**Work instruction**
Go through the data below and copy each line that includes "classDef".

(Data extracted from a collection)
-------------------------

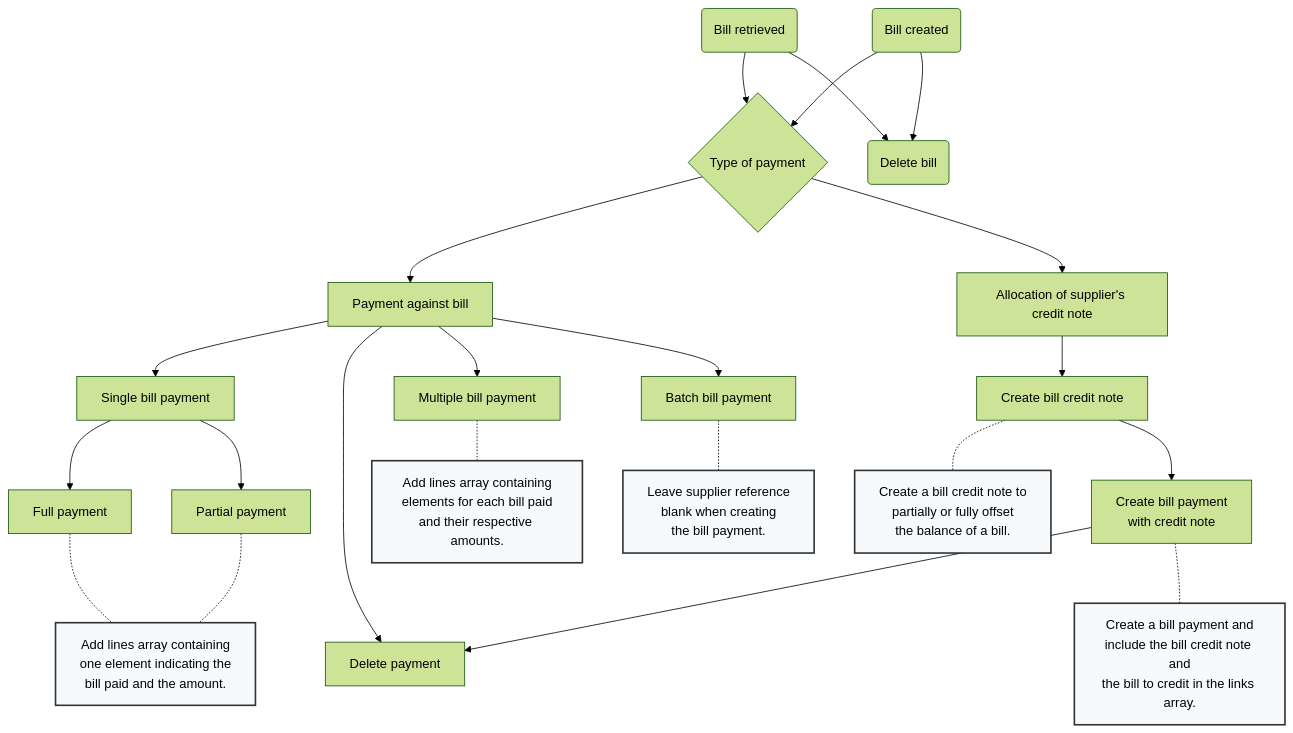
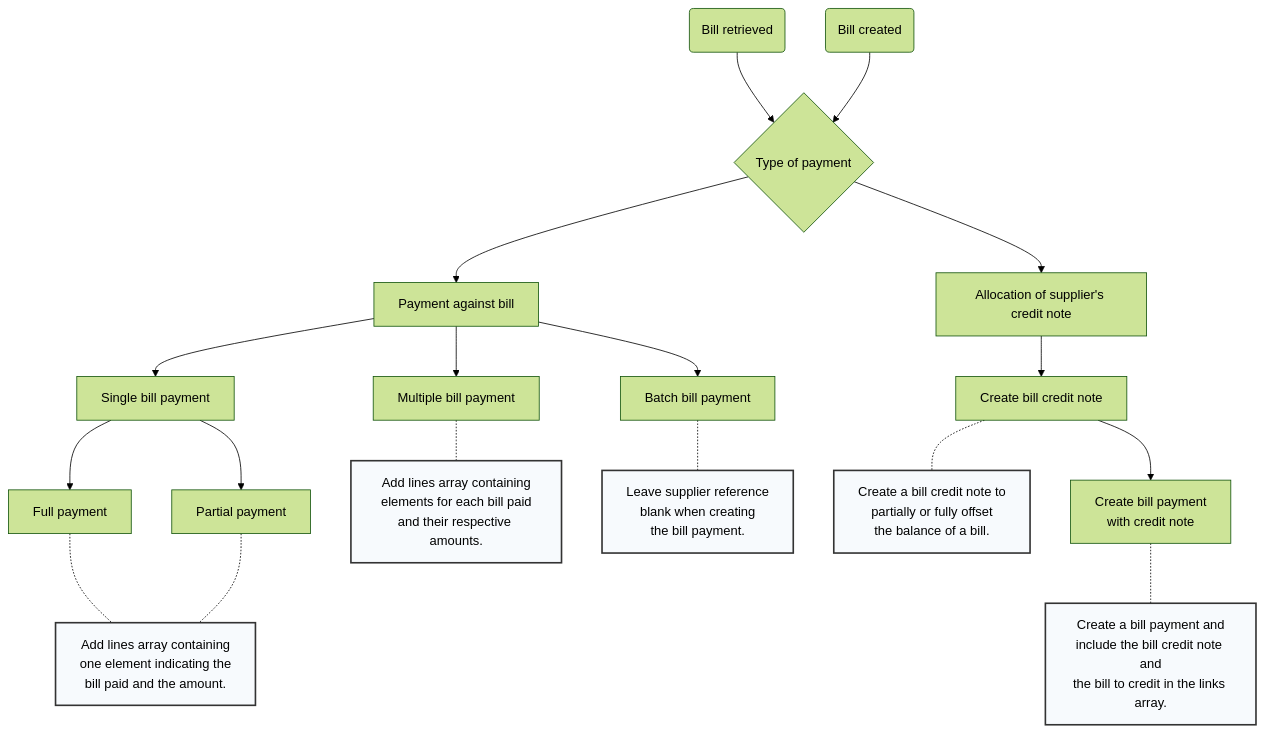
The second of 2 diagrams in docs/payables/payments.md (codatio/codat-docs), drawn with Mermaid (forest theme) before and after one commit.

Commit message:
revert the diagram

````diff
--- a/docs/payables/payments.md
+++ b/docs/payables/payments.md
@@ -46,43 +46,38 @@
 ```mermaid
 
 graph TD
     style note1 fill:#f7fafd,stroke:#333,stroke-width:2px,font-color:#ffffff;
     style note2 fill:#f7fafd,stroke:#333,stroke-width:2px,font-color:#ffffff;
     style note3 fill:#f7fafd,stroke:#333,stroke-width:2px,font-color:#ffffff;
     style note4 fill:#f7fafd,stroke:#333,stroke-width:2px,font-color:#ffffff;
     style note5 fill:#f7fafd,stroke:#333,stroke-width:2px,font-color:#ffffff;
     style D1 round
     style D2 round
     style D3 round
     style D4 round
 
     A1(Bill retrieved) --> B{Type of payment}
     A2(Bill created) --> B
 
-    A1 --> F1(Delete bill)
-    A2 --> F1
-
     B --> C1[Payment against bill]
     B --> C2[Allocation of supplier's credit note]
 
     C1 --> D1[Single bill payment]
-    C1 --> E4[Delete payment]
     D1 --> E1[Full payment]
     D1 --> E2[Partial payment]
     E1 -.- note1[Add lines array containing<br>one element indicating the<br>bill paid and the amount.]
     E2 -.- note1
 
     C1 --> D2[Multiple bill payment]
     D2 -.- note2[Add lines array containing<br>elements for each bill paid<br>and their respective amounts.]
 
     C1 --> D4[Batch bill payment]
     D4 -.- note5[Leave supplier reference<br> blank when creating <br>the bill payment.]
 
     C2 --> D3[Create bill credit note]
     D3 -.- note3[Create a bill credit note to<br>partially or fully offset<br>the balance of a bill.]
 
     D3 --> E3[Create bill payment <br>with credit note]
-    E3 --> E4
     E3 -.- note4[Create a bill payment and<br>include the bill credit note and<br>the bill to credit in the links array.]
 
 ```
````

-------------------------

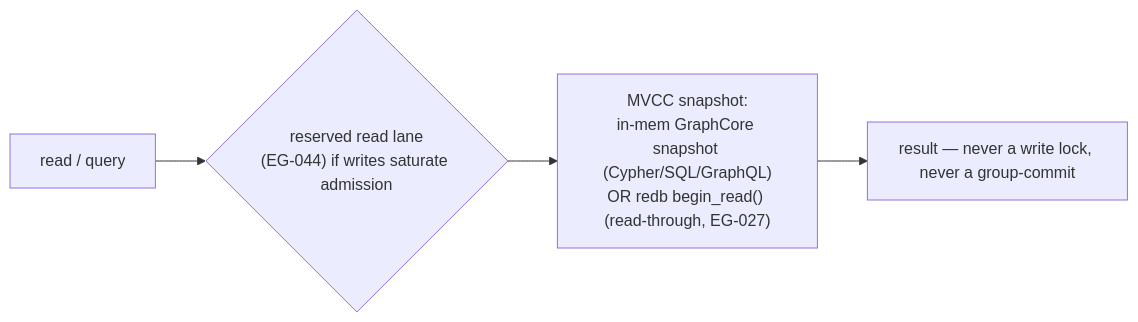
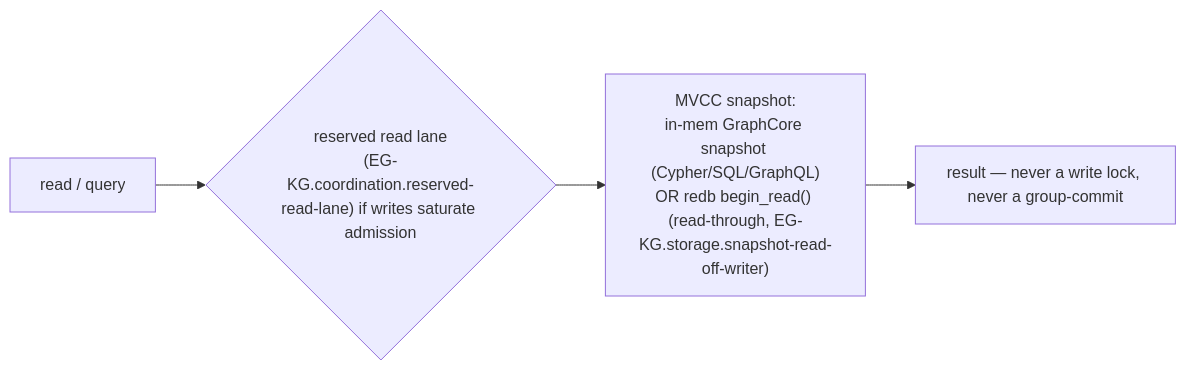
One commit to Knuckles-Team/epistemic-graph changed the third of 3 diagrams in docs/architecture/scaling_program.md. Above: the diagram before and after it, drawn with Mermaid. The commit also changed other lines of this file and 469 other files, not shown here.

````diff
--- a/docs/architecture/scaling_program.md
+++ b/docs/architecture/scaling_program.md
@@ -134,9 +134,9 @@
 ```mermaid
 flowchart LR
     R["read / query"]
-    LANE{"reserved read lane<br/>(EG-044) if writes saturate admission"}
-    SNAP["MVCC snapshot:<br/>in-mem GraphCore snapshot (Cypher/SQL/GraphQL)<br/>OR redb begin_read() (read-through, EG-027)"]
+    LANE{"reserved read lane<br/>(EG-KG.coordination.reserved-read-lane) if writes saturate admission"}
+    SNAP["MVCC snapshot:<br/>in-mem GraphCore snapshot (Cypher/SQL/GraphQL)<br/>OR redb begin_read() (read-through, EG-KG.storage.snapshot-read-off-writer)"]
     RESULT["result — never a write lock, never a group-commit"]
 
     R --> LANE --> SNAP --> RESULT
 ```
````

-------------------------

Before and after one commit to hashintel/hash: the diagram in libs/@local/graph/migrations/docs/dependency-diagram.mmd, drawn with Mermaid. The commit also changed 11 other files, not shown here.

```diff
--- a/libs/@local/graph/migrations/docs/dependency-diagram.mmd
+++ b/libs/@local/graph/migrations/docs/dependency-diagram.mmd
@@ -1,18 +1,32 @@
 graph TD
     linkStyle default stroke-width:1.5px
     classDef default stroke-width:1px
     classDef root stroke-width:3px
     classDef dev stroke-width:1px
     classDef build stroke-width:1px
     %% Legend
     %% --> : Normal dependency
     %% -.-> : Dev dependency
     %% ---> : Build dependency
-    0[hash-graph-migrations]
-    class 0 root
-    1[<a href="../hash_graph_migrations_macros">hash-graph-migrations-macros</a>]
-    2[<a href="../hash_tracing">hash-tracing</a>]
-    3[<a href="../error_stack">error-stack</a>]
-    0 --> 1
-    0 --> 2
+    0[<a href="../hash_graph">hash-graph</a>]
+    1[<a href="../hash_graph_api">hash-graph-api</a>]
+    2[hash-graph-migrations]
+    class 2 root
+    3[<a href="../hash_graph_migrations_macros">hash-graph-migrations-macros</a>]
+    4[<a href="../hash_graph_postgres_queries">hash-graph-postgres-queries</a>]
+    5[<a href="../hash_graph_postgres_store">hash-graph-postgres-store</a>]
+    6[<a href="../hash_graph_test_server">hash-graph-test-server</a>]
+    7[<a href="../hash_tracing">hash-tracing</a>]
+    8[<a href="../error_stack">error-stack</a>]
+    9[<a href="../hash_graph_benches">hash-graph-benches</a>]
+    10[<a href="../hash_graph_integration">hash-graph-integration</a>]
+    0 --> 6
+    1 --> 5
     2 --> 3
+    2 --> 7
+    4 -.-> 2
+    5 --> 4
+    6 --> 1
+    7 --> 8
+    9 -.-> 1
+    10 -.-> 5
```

-------------------------

**Written solution**
     classDef default stroke-width:1px
     classDef root stroke-width:3px
     classDef dev stroke-width:1px
     classDef build stroke-width:1px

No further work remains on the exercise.